Entries linking to whilst
Now largely superseded by time except in formulaic constructions (such as all the while). Middle English sense of "short space of time spent in doing something" now only preserved in worthwhile and phrases such as worth (one's) while. As a conjunction, "during or in the time that; as long as" (late Old English), it represents Old English þa hwile þe, literally "the while that." Form whiles is recorded from early 13c.; whilst is from late 14c., with unetymological -st as in amongst, amidst. Service while-you-wait is attested from 1911.
a variant of amid (q.v.) with adverbial genitive -s and unetymological -t. Amidde became amyddes (13c.) and acquired the -t from mid-15c., probably by association with superlatives in -st; the pattern also yielded amongst, against, betwixt, whilst, also archaic alongst (13c.-17c.).

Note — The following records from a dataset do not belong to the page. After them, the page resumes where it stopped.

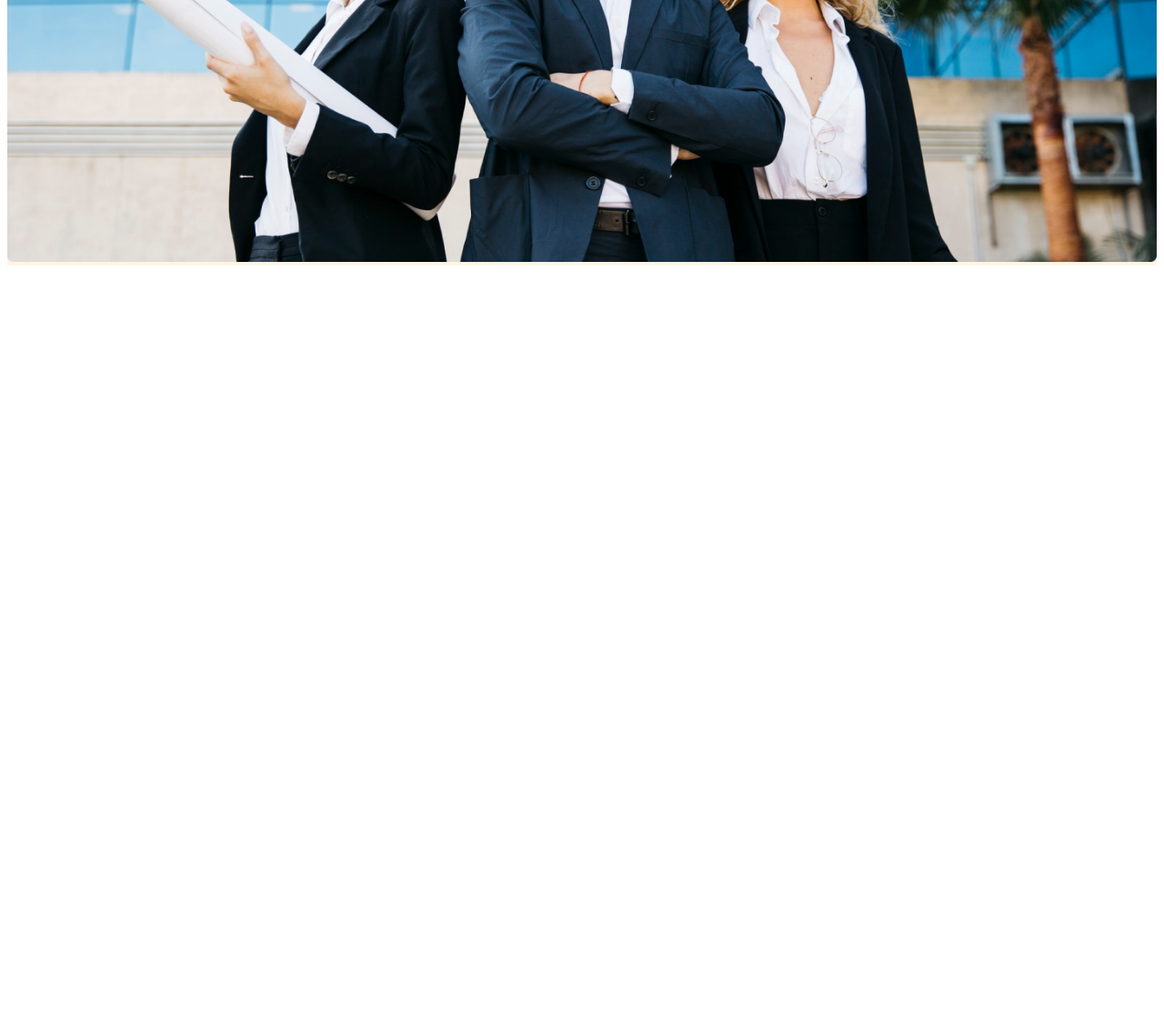
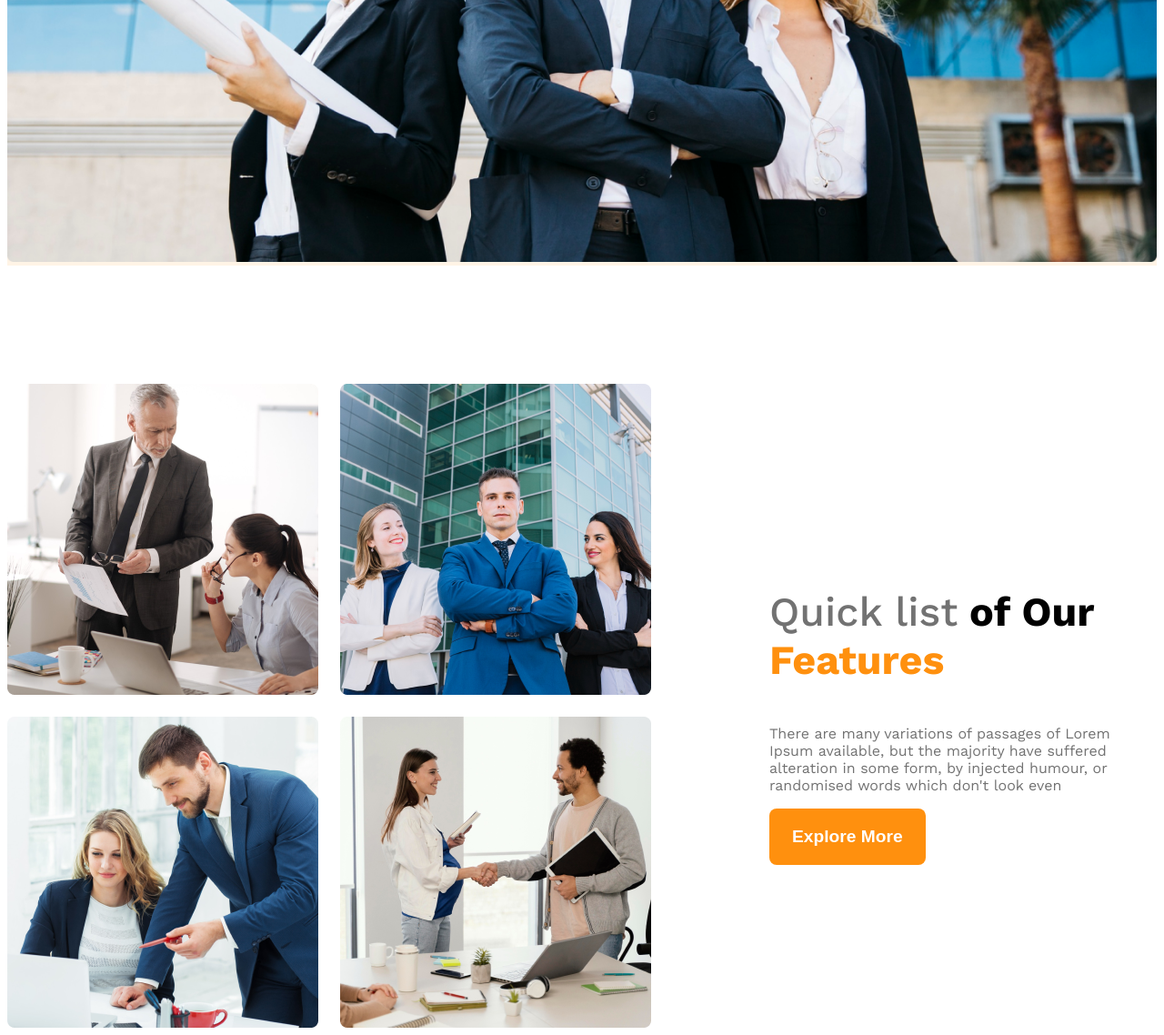
Before and after one commit to JobayerProdhan/Architects-Websites, a plain HTML site: page index.html in a window 1280 px wide. Shown: the part 891-2029 px from the top of the page at 91% size. Before the commit the page ends 1191 px from the top, so only its background shows below. Drawn offline with nearby package versions, Linux system fonts and the light colour scheme.

Commit message:
team section all styles done

```diff
--- a/index.html
+++ b/index.html
@@ -31,6 +31,20 @@
         </div>
     </header>
     <main>
+        <section class="teams display-flex">
+            <div class="team-img-container">
+                <img src="images/team1.png" alt="two architect discussing about design">
+                <img src="images/team2.png" alt="three architect stand up">
+                <img src="images/team3.png" alt="">
+                <img src="images/team4.png" alt="">
+
+            </div>
+            <div class="our-features">
+                <h3 class="features-title"><span id="quick-list" class="text-light-gray">Quick list</span> <span id="of-our">of Our</span> <span id="features" class="text-primary">Features</span></h3>
+                <p class="features-description text-light-gray">There are many variations of passages of Lorem Ipsum available, but the majority have suffered alteration in some form, by injected humour, or randomised words which don't look even</p>
+                <button class="btn-primary">Explore More</button>
+            </div>
+        </section>
 
     </main>
     <footer>
--- a/styles/style.css
+++ b/styles/style.css
@@ -32,6 +32,17 @@
     font-size: 1.2rem;
     border-radius: 8px;
     border: none;
+}
+.text-primary{
+    color: #FF900E;
+}
+main{
+    max-width: 1440px;
+    margin: 0 auto;
+}
+
+main>section{
+    margin-top: 130px;
 }
 
 /* header style  */
@@ -78,10 +89,60 @@
     width: 100%;
 }
 
+/* team and features related design */
+.teams{
+    align-items: center;
+}
+.our-features{
+    margin-left: 130px;
+    max-width: 530px;
+}
+.features-title{
+    font-size: 2.8rem;
+}
+#quick-list{
+    font-weight: 500;
+}
+#of-our{
+    font-weight: bold;
+}
+
+.team-img-container{
+    display: grid;
+    grid-template-columns: repeat(2,1fr);
+    gap: 24px;
+}
+
 /* responsive media query */
 
 @media screen and (max-width: 576px){
-    .navbar,.nav-link{
+    .navbar,
+    .nav-link,
+    .teams{
         flex-direction: column;
     }
+    .team-img-container{
+        grid-template-columns: repeat(1,1fr);
+    }
+    .our-features{
+      margin-left: 20px;
+      text-align: center;
+    }
+
 }
+
+/* medium size devise */
+@media screen and (min-width:676px) and (max-width:992px){
+    .teams{
+        flex-direction: column;
+    }
+    .team-img-contain{
+        justify-content: center;
+    }
+    .our-features{
+        margin-left: 0 2px;
+        /* padding-left: -50px; */
+        text-align: center;
+        justify-content: center;
+    }
+}
```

There is a tendency to use amidst more distributively than amid, e.g. of things scattered about, or a thing moving, in the midst of others. [OED]
updated on November 26, 2016